Tigers that breed with lions give birth to hybrids known as tigons and ligers.
The tiger is native to Asia but you will find them in many other locations including China.
- Large predators like tigers are an “umbrella species” and protecting them benefits hundreds of other species, including other endangered creatures that share tiger habitat and form biodiversity, a keystone to keeping our planet healthy.
- Tigers can directly help some of the planet’s poorest communities. Where tigers are accessible, tourism increases and supports the local economy. Tiger conservation projects also help provide alternative livelihoods for rural communities that are sustainable and raise income levels
- When animals at the top and the bottom of the food chain start to decline it’s a clear sign that the entire ecosystem is in trouble.
- These ecosystems supply both nature and people with fresh water, food, and many other vital services – which means by saving the tiger, we are saving people too.
- Tigers survive in some of the last great forests of Asia, which are critical not only for their biodiversity but also as stores of carbon that would end up released into the atmosphere if these forests were cut down. By protecting tiger habitat, we help mitigate climate change.
- How to save TIGER:
- END DEMAND FOR TIGER PARTS
- Inform and move consumers of tiger products to change their habits.
- STOP THE BLEEDING
- Ramp upanti-poaching measures.
- Maintain and enforcelaws banning tiger products.
- Restrict and monitortigers in captivity across the globe.
- PROTECT TIGER HABITAT:
- Protect existing parklands, establish new protected areas for tigers and create corridors that connect parklands and allow tigers to roam to find adequate prey and mates for breeding.
- WWF is engaging with the timber, paper and agricultural industries and encouraging them to implement sustainable practices that reduce habitat destruction and degradation.
- TIGER SCIENCE
- Continue critical tiger wildlife research and monitoring techniques, which help improve tiger conservation methods, reduce human-tiger conflict, and keep track of which tiger populations need the most help.
- REDUCE HUMAN-TIGER CONFLICT

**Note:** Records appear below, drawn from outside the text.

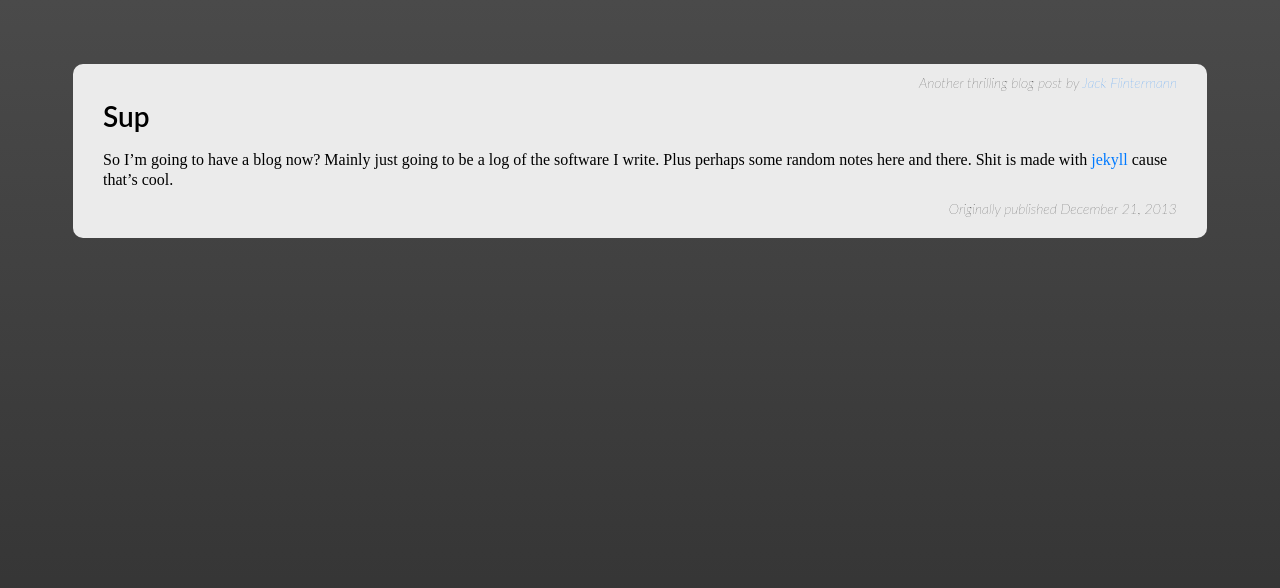
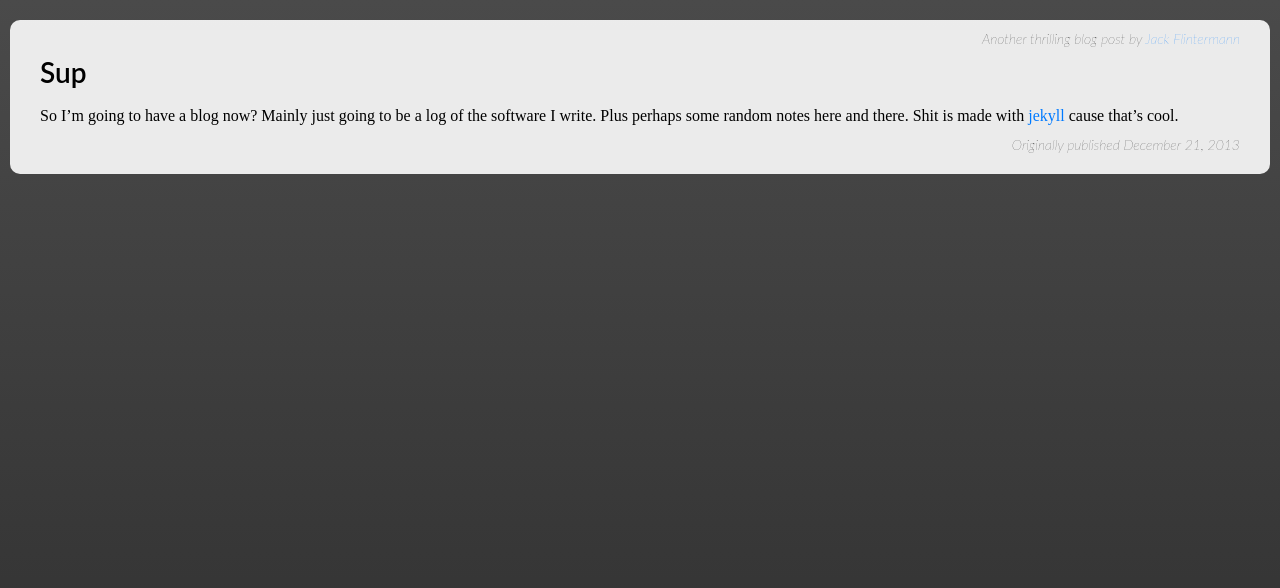
Before and after one commit to jflinter/jflinter.github.com, a Jekyll site: the page built from _posts/2013-12-21-hello-world.markdown, in a window 1280 px wide. Shown: the top 588 px of the page. Built offline with Jekyll 4.4.1, drawn with Linux system fonts in a browser that asks for light colours; some web fonts are replaced; Markdown is read by kramdown in place of the engine named in the settings.

Commit message:
minor css cleanup

```diff
--- a/_sass/_post.sass
+++ b/_sass/_post.sass
@@ -2,7 +2,6 @@
   +white-round-box
   padding: 10px 30px 20px 30px
   margin: auto
-  width: 90%
   text-align: left
   .gif-container
     position: relative
--- a/_sass/screen.sass
+++ b/_sass/screen.sass
@@ -76,7 +76,7 @@ html, body, .bg
   +background-image(linear-gradient(top, $topColor, $bottomColor))
 
 .container
-  padding: 5% 10px
+  padding: 20px 10px
   box-sizing: border-box
 a, a:visited
   text-decoration: none
--- a/css/screen.css
+++ b/css/screen.css
@@ -259,7 +259,6 @@ article, aside, details, figcaption, figure, footer, header, hgroup, main, menu,
   text-align: center;
   padding: 10px 30px 20px 30px;
   margin: auto;
-  width: 90%;
   text-align: left;
 }
 /* line 12, ../_sass/screen.sass */
@@ -325,24 +324,24 @@ article, aside, details, figcaption, figure, footer, header, hgroup, main, menu,
 .post-container .highlight code {
   padding: 0;
 }
-/* line 7, ../_sass/_post.sass */
+/* line 6, ../_sass/_post.sass */
 .post-container .gif-container {
   position: relative;
   width: 100%;
   max-width: 600px;
   margin: 0 auto;
 }
-/* line 12, ../_sass/_post.sass */
+/* line 11, ../_sass/_post.sass */
 .post-container .gif-container img {
   width: 100%;
 }
-/* line 15, ../_sass/_post.sass */
+/* line 14, ../_sass/_post.sass */
 .post-container .thrilling {
   text-align: right;
   font-size: 14px;
   font-style: italic;
 }
-/* line 20, ../_sass/_post.sass */
+/* line 19, ../_sass/_post.sass */
 .post-container .post p {
   font-family: "Merriweather", serif;
   font-weight: 300;
@@ -371,7 +370,7 @@ html, body, .bg {
 
 /* line 78, ../_sass/screen.sass */
 .container {
-  padding: 5% 10px;
+  padding: 20px 10px;
   box-sizing: border-box;
 }
 
```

- Provide innovative solutions and educational programs to reduce conflict between tigers and local communities
Donate to a tiger research fund. The easiest way to join the effort to save tigers is to donate your money to one (or several) of the various organizations specifically dedicated to saving wildlife.

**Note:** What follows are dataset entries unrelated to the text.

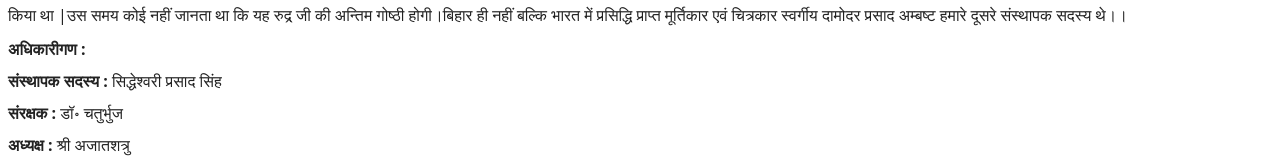
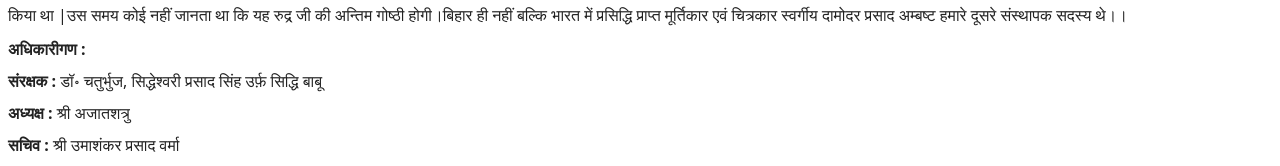
Before and after one commit to webhouseraj-netizen/daimond_demo_ui, a React (Vite) app: page /manch in a window 1280 px wide. Shown: the part 487-653 px from the top of the page. Built offline with nearby package versions, Linux system fonts and the light colour scheme; no server answers; the HTML template or start-up script is replaced by a standard one.

Commit message:
logo change munch add

```diff
--- a/src/Component/ManchProfile.jsx
+++ b/src/Component/ManchProfile.jsx
@@ -19,8 +19,7 @@ export default function ManchProfile() {
   ];
 
   const roles = [
-    { label: "संस्थापक सदस्य :", name: "सिद्धेश्वरी प्रसाद सिंह" },
-    { label: "संरक्षक :", name: "डॉ॰ चतुर्भुज" },
+    { label: "संरक्षक :", name: "डॉ॰ चतुर्भुज, सिद्धेश्वरी प्रसाद सिंह उर्फ़ सिद्धि बाबू" },
     { label: "अध्यक्ष :", name: "श्री अजातशत्रु " },
     { label: "सचिव :", name: "श्री उमाशंकर प्रसाद वर्मा" },
     { label: "संयोजक :", name: "श्री कृष्ण चन्द्र बाजपेयी" },
```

”Adopt” a tiger. The World Wildlife Fund (WWF) runs an “adopt” a tiger program. You can fund a tiger and the work the WWF is doing to help tigers in the wild by making a monthly payment. In addition to knowing that you are helping this special creature, you also receive a photo and information card of the tiger you are helping to save, along with several other items, including a stuffed animal version of your tiger. Your money will go towards creating reserves for tigers, protection from poachers, and other WWF conservation work
Buy products from sustainable companies. One of the major reasons tigers are endangered is because their home is being destroyed. Illegal logging and forest clearing are destroying the habitat that tigers live in, causing them to become displaced without enough food or land to sustain themselves. One way that you can help is by purchasing your goods from companies that only implement sustainable practices. Purchase 100% post-consumer recycled paper. Look for paper and wood products that are approved by the international Forest Stewardship Council (FSC). The goal of the FSC is to improve forest practices (and therefore end deforestation) around the world
Do not purchase tiger products. Poaching is the number one threat to tigers. Poachers hunt these beautiful creatures illegally–so much so that there are now only an estimated 3,200 tigers left in the wild. Never buy tiger products, either in your own country or while traveling abroad. Do not buy any traditional medicine that is made from tiger parts, such as tiger bone. Traditional Chinese medicine called for the use of tiger bone, and today many chemists still use tiger bone, even though it is illegal and a main part of the reason tigers are endangered.
Save Tigers It is our responsibility
Live and Let Live